Daniel Rizzo – Sidoti & Company

That's fine.

Len Schwartz

Okay.

Daniel Rizzo – Sidoti & Company

And finally, it's just something I know is in your balance sheet, your investments, the investments volume were up to approximately $11 million, I was just wondering what you are investing in?

Doug Roth

That's – Dan it's just time deposits that are over 90 days, otherwise we were taking advantage of the LIBOR market in Germany and in Netherlands, it was almost 4.9% or 5% once it got to 120 days, that's all it is. The cash equivalent is 90 days or less, investments is just time deposits with a longer term than 90 days.

Daniel Rizzo – Sidoti & Company

Okay. Thanks, guys.

Len Schwartz

You're welcome. Next?

Operator

Our next question comes from David Jordan from Axiom Capital Management. Please go ahead.

David Jordan – Axiom Capital Management

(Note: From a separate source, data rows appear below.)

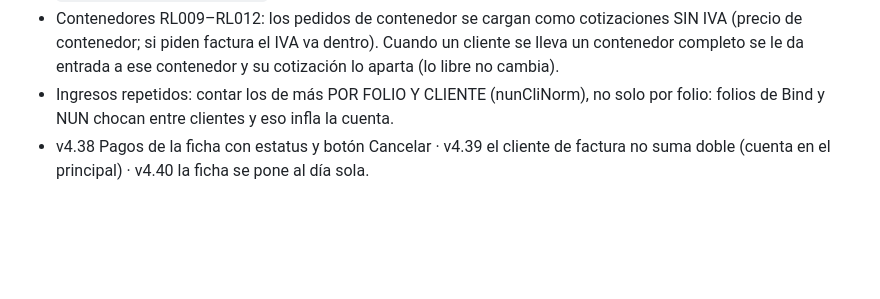
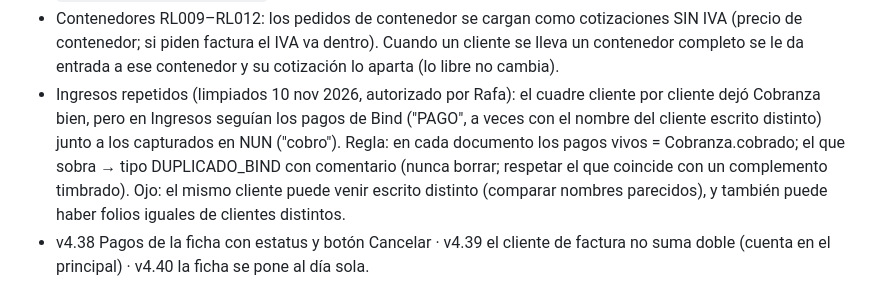
Before and after one commit to rlc-hash/nun-erp, a Markdown page: CLAUDE.md, the part around the change. Drawn GitHub-style; blank space fills up the shorter version.

Commit message:
CLAUDE.md: regla para pagos repetidos en Ingresos (Cobranza manda)
Co-Authored-By: Claude Opus 5.5 <noreply@anthropic.com>
Claude-Session: https://claude.ai/code/session_015gfKRuw9fZJxLsfm7Htomb

```diff
--- a/CLAUDE.md
+++ b/CLAUDE.md
@@ -212,7 +212,10 @@ cfdi_xml_get(uuid) / cfdi_xml_guardar · bind_proxy · listar_cuentas · obtener
   la captura): columna "Subió" en Cotizaciones del ERP y "subió X" en el CRM. Prueba `prueba_v472_quien_subio.js`.
 - Contenedores RL009–RL012: los pedidos de contenedor se cargan como cotizaciones SIN IVA (precio de contenedor; si piden factura el IVA va dentro).
   Cuando un cliente se lleva un contenedor completo se le da entrada a ese contenedor y su cotización lo aparta (lo libre no cambia).
-- Ingresos repetidos: contar los de más POR FOLIO Y CLIENTE (nunCliNorm), no solo por folio: folios de Bind y NUN chocan entre clientes y eso infla la cuenta.
+- Ingresos repetidos (limpiados 10 nov 2026, autorizado por Rafa): el cuadre cliente por cliente dejó Cobranza bien, pero en Ingresos seguían los
+  pagos de Bind ("PAGO", a veces con el nombre del cliente escrito distinto) junto a los capturados en NUN ("cobro"). Regla: en cada documento los pagos
+  vivos = Cobranza.cobrado; el que sobra → tipo DUPLICADO_BIND con comentario (nunca borrar; respetar el que coincide con un complemento timbrado).
+  Ojo: el mismo cliente puede venir escrito distinto (comparar nombres parecidos), y también puede haber folios iguales de clientes distintos.
 - v4.38 Pagos de la ficha con estatus y botón Cancelar · v4.39 el cliente de factura no suma doble (cuenta en el principal) · v4.40 la ficha se pone al día sola.
 
 ## Cuadre de clientes (v4.20–v4.29, 12 oct 2026)
```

Good morning gentlemen. I think you responded to the question about the impact of the economic debacle in the world, but you said some interesting things here, the API on existing products, the existing products mainly from the fourth quarter to the first quarter? And could you comment on new products and when they'll start to hit so we can get a sense that the API business is continuing to grow. And you said the Japanese third order, can you give us an idea of what each order could generate in revenues? And in terms of the repatriation of funds, how much your funds are in China? And if you repatriated all the funds, how much would that cost you?

Len Schwartz

Why – let me answer the last one first because that's an easy one. We have very little money in China.

Doug Roth

Just enough to buy some Chinese –

David Jordan – Axiom Capital Management

Or anywhere in the world, they didn't necessarily mean China.

Doug Roth

Okay. Somewhere – if you take a look at our cash and cash equivalents and that is let's say $43 million, approximately $24 million of it is offshore.

David Jordan – Axiom Capital Management

Okay. And of course 215,000 ton repatriate $10 million?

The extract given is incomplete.